- China bought 1.46 trillion yen ($13.8 billion) in medium to long-term Japanese government bonds on a net basis between April and July. That was 3.6 times more than the same period last year.
- In the same period, the U.S. increased its purchases by only 30%, in comparison. Europe, meanwhile, sold off 3 trillion yen worth of JGBs.
- Yields on such bonds are near zero, making them an unlikely option as an investment. But analysts told CNBC there are other reasons why China would want to buy those bonds.
SINGAPORE — China’s recent purchase of Japanese government bonds surged to the highest level in more than three years – as the country more than tripled its holdings between April and July this year, compared to the previous year.
During those three months in 2020, China bought 1.46 trillion yen ($13.8 billion) of medium- to long-term JGBs on a net basis, according to Japanese media Nikkei, which cited data from Japan’s finance ministry and its central bank. That was 3.6 times more than the same period last year.
In comparison, the U.S. increased its purchases by only 30% in the same period, that data reportedly showed. Europe, meanwhile, sold off 3 trillion yen worth of JGBs, according to Nikkei.
Yields on JGBs are around zero, making them an unlikely option as an investment since the returns are comparatively low.
But analysts told CNBC there could be other reasons why China would want to buy those bonds.
“One of the odd things about the current environment is that JGBs are no longer an obviously unattractive fixed income security, depending on the currency you are funding the purchase in,” said Ross Hutchison, investment director of global fixed income at Aberdeen Standard Investments.
For instance, China can actually earn more on the investment by buying 30-year JGBs in the Japanese yen and swapping their currency exposure back into U.S. dollars, said Hutchison. It can pick up an additional 0.56% by doing so, according to him. Longer term bonds typically have higher yields as investors need to take on higher risks for holding on to them for a longer period of time.

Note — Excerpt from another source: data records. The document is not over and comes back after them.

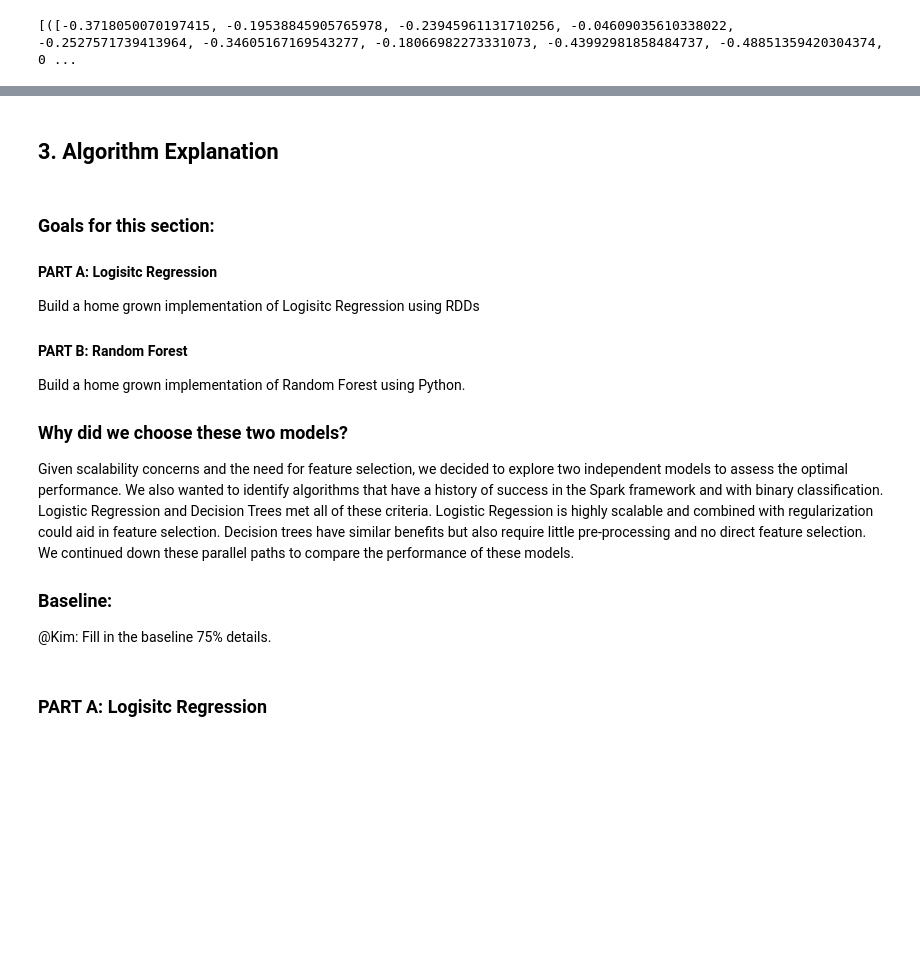
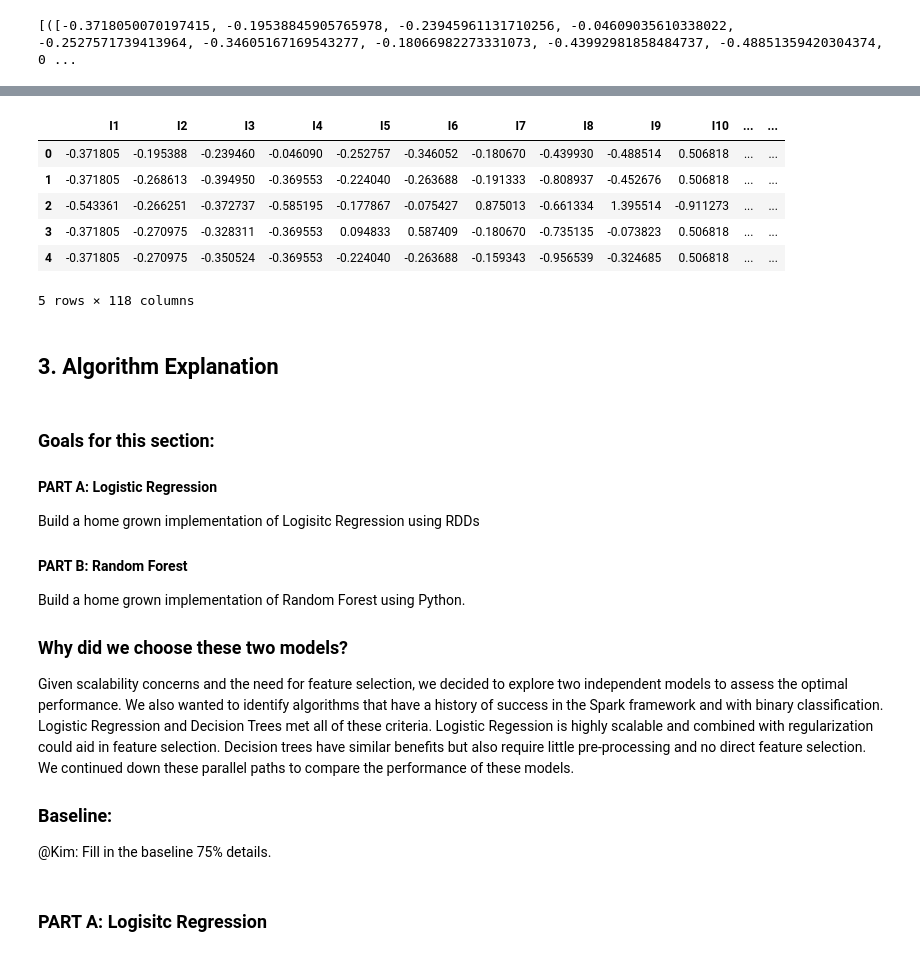
Before and after one commit to cpapadimitriou/Click-Through-Rate-prediction, a Jupyter notebook: Final Submission/261Final - Anusha_Arvindh_Christina_Kim.ipynb, the cells around one changed output, grey strips where cells are left out. Cells and saved outputs as stored; diff of their text form; code cells hidden in the pictures; blank space fills up the shorter version.

```diff
--- a/Final Submission/261Final - Anusha_Arvindh_Christina_Kim.ipynb
+++ b/Final Submission/261Final - Anusha_Arvindh_Christina_Kim.ipynb
@@ -830 +780,6 @@ oheTrasformedToyRDDCached = normedToyRDDCached.map(OHE_transform).cache()
+# %%
+# transforming RDD for C1
+var_position = 13
+cat_var_position = 0
+oheTrasformedToyRDDCached_C1 = normedToyRDDCached.map(lambda x: OHE_transform(x, cat_var_position, high_frequency_categorices_C1, medium_frequency_categorices_C1, low_frequency_categorices_C1)).cache()
 # %%
@@ -850,3 +837,29 @@ toyTestRDD = oheTrasformedToyTestRDDCached
+# %%
+# transforming categorical features for test toy RDD using parameters obtained for train RDDs
+
+# initialize to get C1
+var_position = 13
+cat_var_position = 0
+oheTrasformedToyTestRDDCached_C1 = normedToyTestRDDCached.map(lambda x: OHE_transform(x, cat_var_position, high_frequency_categorices_C1, medium_frequency_categorices_C1, low_frequency_categorices_C1)).cache()
+
+# get transformed features for full data
+oheTrasformedToyTestRDDCached_all = oheTrasformedToyTestRDDCached_C1
+
+for cat_var_position in list(range(1,26)):
+
+    category_counts_C_i = normedToyRDDCached.map(lambda x: ( x[0][cat_var_position+13], 1)) \
+                                       .reduceByKey(lambda x,y: x+y) \
+                                       .sortBy(lambda x: -x[1])
+
+    high_frequency_categorices_C_i = sc.broadcast(category_counts_C_i.filter(lambda x: x[1] >= 100).map(lambda x: x[0]).collect())
+    medium_frequency_categorices_C_i = sc.broadcast(category_counts_C_i.filter(lambda x: x[1] < 100 and x[1] >= 20).map(lambda x: x[0]).collect())
+    low_frequency_categorices_C_i = sc.broadcast(category_counts_C_i.filter(lambda x: x[1] < 20).map(lambda x: x[0]).collect())
+
+    oheTrasformedToyTestRDDCached_C_i = normedToyTestRDDCached.map(lambda x: OHE_transform(x, cat_var_position, high_frequency_categorices_C_i, medium_frequency_categorices_C_i, low_frequency_categorices_C_i)).cache()
+
+    oheTrasformedToyTestRDDCached_all = oheTrasformedToyTestRDDCached_all.zip(oheTrasformedToyTestRDDCached_C_i.map(lambda x: x[0][13:])).map(lambda x: (x[0][0]+x[1], x[0][1]))
+# %%
+toyTestRDD = oheTrasformedToyTestRDDCached_all
 # %%
 print(toyTestRDD.take(1))
 # %% [output]
@@ -858,9 +886,19 @@ print(toyTestRDD.take(1))
+# %%
+toy_test_df.head()
+# %% [output]
+|  | I1 | I2 | I3 | I4 | I5 | I6 | I7 | I8 | I9 | I10 | ... | ... |
+| 0 | -0.371805 | -0.195388 | -0.239460 | -0.046090 | -0.252757 | -0.346052 | -0.180670 | -0.439930 | -0.488514 | 0.506818 | ... | ... |
+| 1 | -0.371805 | -0.268613 | -0.394950 | -0.369553 | -0.224040 | -0.263688 | -0.191333 | -0.808937 | -0.452676 | 0.506818 | ... | ... |
+| 2 | -0.543361 | -0.266251 | -0.372737 | -0.585195 | -0.177867 | -0.075427 | 0.875013 | -0.661334 | 1.395514 | -0.911273 | ... | ... |
+| 3 | -0.371805 | -0.270975 | -0.328311 | -0.369553 | 0.094833 | 0.587409 | -0.180670 | -0.735135 | -0.073823 | 0.506818 | ... | ... |
+| 4 | -0.371805 | -0.270975 | -0.350524 | -0.369553 | -0.224040 | -0.263688 | -0.159343 | -0.956539 | -0.324685 | 0.506818 | ... | ... |
+5 rows × 118 columns
 # %% [markdown]
 ## 3. Algorithm Explanation
 # %% [markdown]
 ### Goals for this section:
 
-#### PART A: Logisitc Regression
+#### PART A: Logistic Regression
 
 Build a home grown implementation of Logisitc Regression using RDDs
 
```
Also changed, not shown: parts of 37 cells of this notebook, 2 other files.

The practice of a currency swap is when two parties exchange an equivalent amount of money with each other in different currencies, in order to protect themselves from further exposure to exchange rate risk, for instance.
“Many reserve managers buy JGBs and then swap or hedge the currency back into dollars, earning an additional ‘basis’ premium,” said David Nowakowski, a senior strategist of multi-asset and macro at Aviva Investors.

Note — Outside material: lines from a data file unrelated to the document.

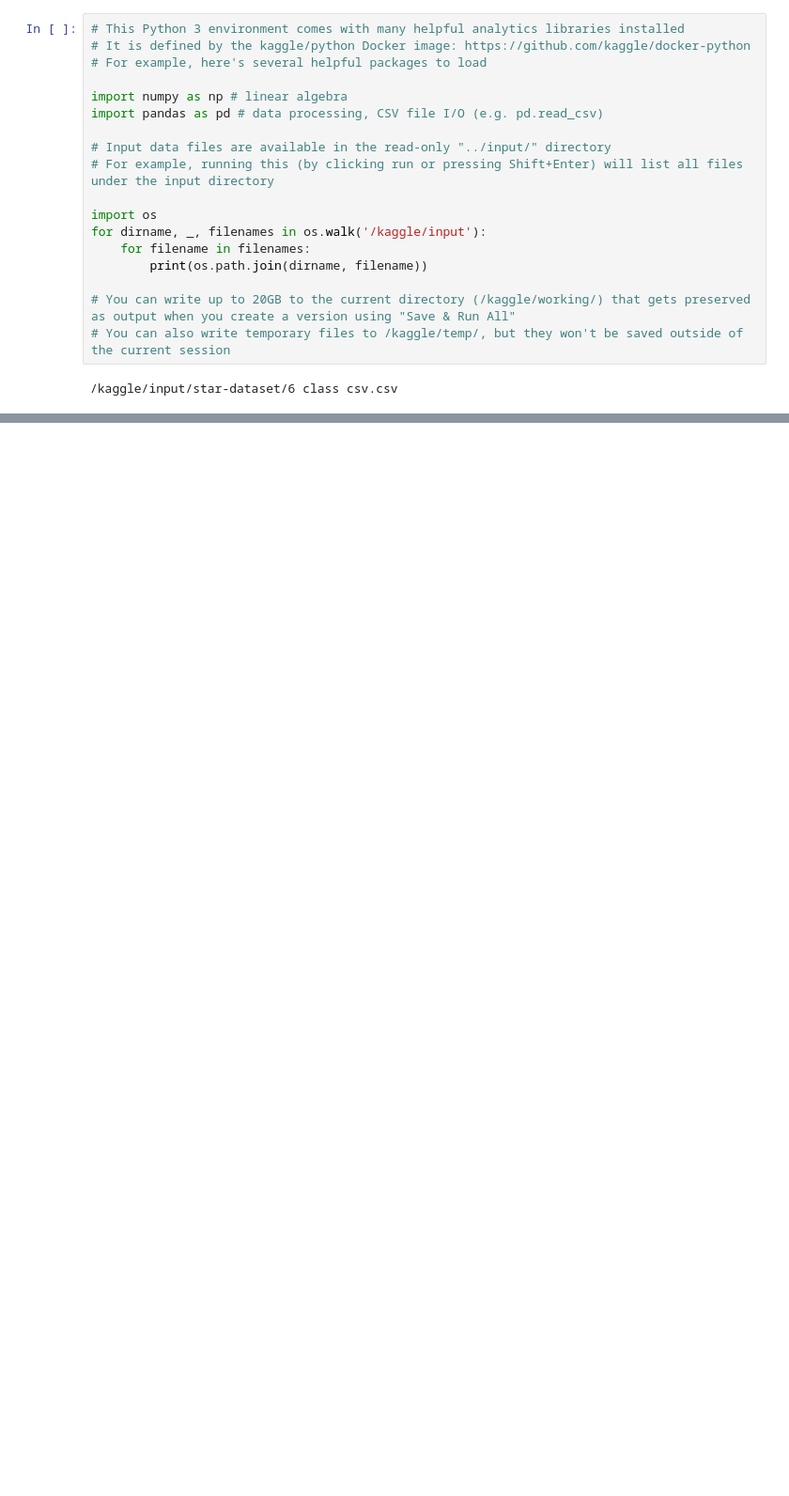
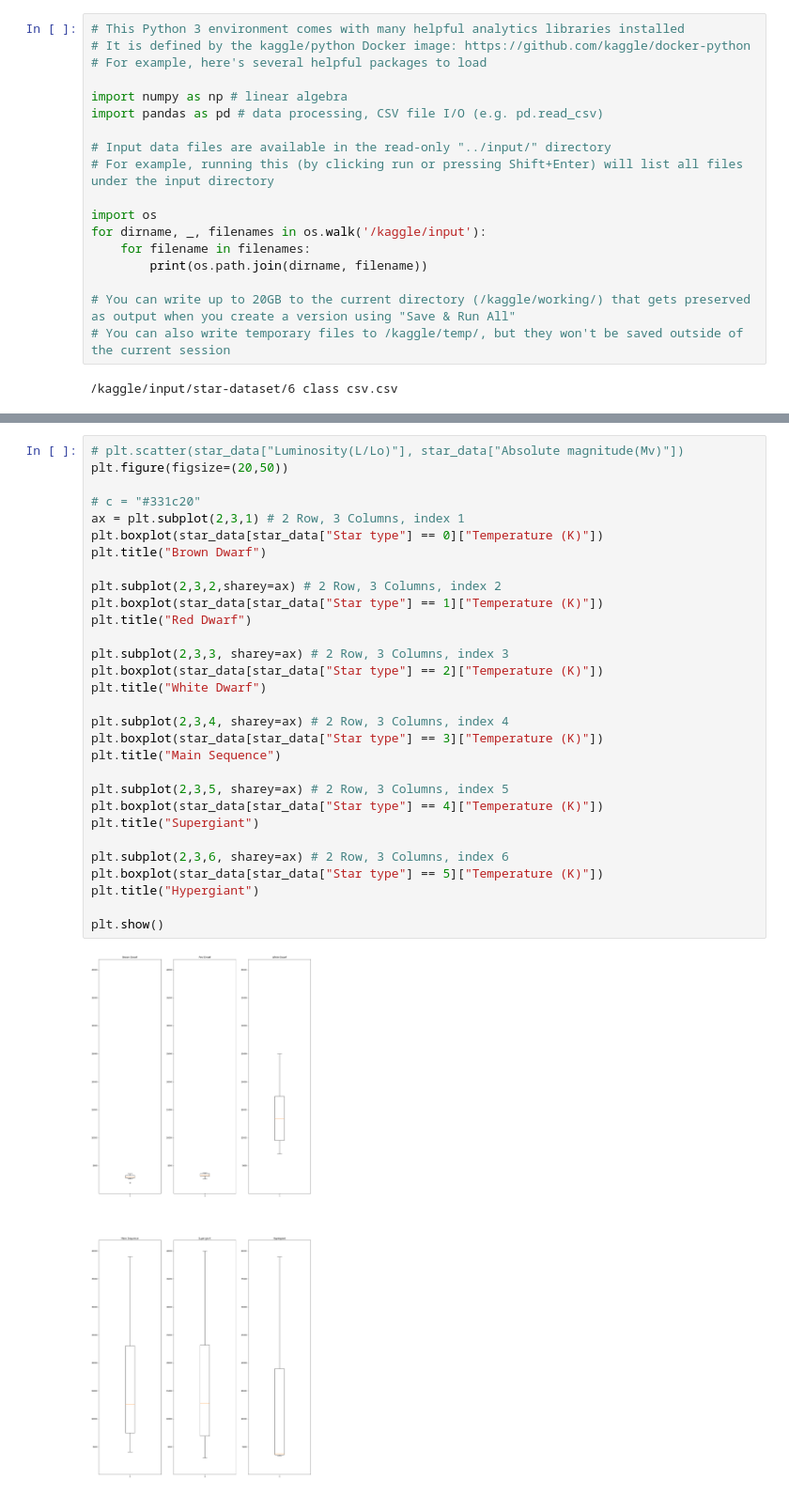
Before and after one commit to Jonathan-Serrano/ACM-Research-coding-challenge-23S, a Jupyter notebook: ACM-Research-coding-challenge-23S-Code.ipynb, the cells around one changed output, grey strips where cells are left out. Shown: that part at 94% size. Cells and saved outputs as stored; diff of their text form; blank space fills up the shorter version.

```diff
--- a/ACM-Research-coding-challenge-23S-Code.ipynb
+++ b/ACM-Research-coding-challenge-23S-Code.ipynb
@@ -33,3 +35,35 @@ star_data.describe()
 | 50% | 5776.000000 | 0.070500 | 0.762500 | 8.313000 | 2.500000 |
 | 75% | 15055.500000 | 198050.000000 | 42.750000 | 13.697500 | 4.000000 |
 | max | 40000.000000 | 849420.000000 | 1948.500000 | 20.060000 | 5.000000 |
+# %%
+# plt.scatter(star_data["Luminosity(L/Lo)"], star_data["Absolute magnitude(Mv)"])
+plt.figure(figsize=(20,50))
+
+# c = "#331c20"
+ax = plt.subplot(2,3,1) # 2 Row, 3 Columns, index 1
+plt.boxplot(star_data[star_data["Star type"] == 0]["Temperature (K)"])
+plt.title("Brown Dwarf")
+
+plt.subplot(2,3,2,sharey=ax) # 2 Row, 3 Columns, index 2
+plt.boxplot(star_data[star_data["Star type"] == 1]["Temperature (K)"])
+plt.title("Red Dwarf")
+
+plt.subplot(2,3,3, sharey=ax) # 2 Row, 3 Columns, index 3
+plt.boxplot(star_data[star_data["Star type"] == 2]["Temperature (K)"])
+plt.title("White Dwarf")
+
+plt.subplot(2,3,4, sharey=ax) # 2 Row, 3 Columns, index 4
+plt.boxplot(star_data[star_data["Star type"] == 3]["Temperature (K)"])
+plt.title("Main Sequence")
+
+plt.subplot(2,3,5, sharey=ax) # 2 Row, 3 Columns, index 5
+plt.boxplot(star_data[star_data["Star type"] == 4]["Temperature (K)"])
+plt.title("Supergiant")
+
+plt.subplot(2,3,6, sharey=ax) # 2 Row, 3 Columns, index 6
+plt.boxplot(star_data[star_data["Star type"] == 5]["Temperature (K)"])
+plt.title("Hypergiant")
+
+plt.show()
+# %% [output]
+[figure, added]
```
Also changed, not shown: parts of 2 cells of this notebook.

It’s also possible that China may be trying to manage the appreciation of the yuan, as the Chinese currency spiked against the Japanese yen in June, Hutchison pointed out. Selling off the yuan to buy JGBs, which are denominated in yen, could help to curb some of that appreciation.
The yuan has also broadly spiked against the U.S. dollar this year, as the Chinese economy gathers momentum again after what may have been the worst of the coronavirus pandemic.
Another factor is that in comparison to its global counterparts, Japanese government bonds do not have the lowest yields, Nowakowski said.
“Even with a zero yield — in fact JGB yields are slightly below 0% — Japan’s bond market is more attractive than many other countries’ bonds, with Sweden, Switzerland, and core Eurozone countries all having deeply negative yields,” he said.
Treasury yields globally this year have gone down as investors flocked to the safety of government bonds amid the worsening pandemic. As prices go up, yields fall as they move inversely to each other.